Dental clinic 503-725-2611 Open Monday to Saturday 8:00am to 5:00pm More information about SHAC can be found online at www.pdx.edu/shac/

WALL TO WALL PLEASURE

S.8 How to buy the right sex toy from a former insider

Nicholas Kula | Vanguard staff

There are few places on Earth less comfortable than a porn shop. When one is in “the mood,” so to speak, the discomfort climbs to dentist’s office levels. Luckily, the Vanguard is here to help you with everything, and I, a former porn clerk, am on the payroll. Since there are many toys aimed at various kink levels, I’d rather focus on the three main types of accoutrements you’ll encounter: dildos, vibrators and lube. I’m excluding everything else, because if you’re in the market for a sex swing or some industrial handcuffs, you likely don’t need a buyer’s guide. Dildos The same rules apply for both men and women when choosing a dildo: Start with what you’re accustomed to. If the partner you’ve been with and are used to is six inches long and four in circumference, choose something close to that, if not a bit bigger or smaller. If you return home and use it and it wont fit, you’re out some cash. For the lesbians out there, get your partner’s input on the subject; they know your body best. Guys: Make sure to choose a toy with a flared base so you don’t...lose it. Vibrators Besides the clitoris, the area on the human body with the highest concentration of nerve endings is found on both genders. What is it? The tip of your nose. If you’re looking to purchase a vibrator, ask the clerk to remove the toy from its box and let you handle it. In doing so, place the piece to your nose and let ‘er rip. Most toys run on two batteries—three volts. Some other toys run on four, which is twice the voltage at six volts. Higher-end toys use higher-end motors and this is where voltage matters. Pay attention! If you’re self-conscious about putting a vibrator to your nose, remember you’re in a porn shop and the clerk has seen it a hundred times before. Lube There are three types of lube: water based, oil based and silicone based. Here’s the rundown: Water based: The best all-around. It tends to become sticky much less than oil, and it can be used for all types of sex. If you’re unsure of how the night is going to play out, get the water based. Oil based: This is typically used for masturbation only. Oil can heat a condom and break it, and it will stay inside a vagina and cause an infection if used that way. Use at your own risk. Silicone based: The best lube for anal sex, bar none. Silicone molecules are bigger than those of water and thus they cause a slick feeling on the skin. The problem? It works TOO well. If silicone lube gets inside a vagina, good luck getting it out. Some couples I’ve spoken with have had great results with vaginal use of silicone. Note: this stuff is expensive. Also, never use it on a silicone toy—it will gum it up and render it worthless.

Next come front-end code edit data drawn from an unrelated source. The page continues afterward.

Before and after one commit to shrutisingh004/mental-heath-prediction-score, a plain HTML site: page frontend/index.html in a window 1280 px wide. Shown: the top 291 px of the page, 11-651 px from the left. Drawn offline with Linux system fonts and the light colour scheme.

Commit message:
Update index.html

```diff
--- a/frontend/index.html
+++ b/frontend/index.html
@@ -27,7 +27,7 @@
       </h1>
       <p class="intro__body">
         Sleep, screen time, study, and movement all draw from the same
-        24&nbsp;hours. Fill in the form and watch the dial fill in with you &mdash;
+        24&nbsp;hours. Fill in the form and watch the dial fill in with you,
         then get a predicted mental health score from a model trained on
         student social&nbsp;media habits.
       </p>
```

Vanguard Health & Sex Guide 2011  

Vanguard Health & Sex Guide 2011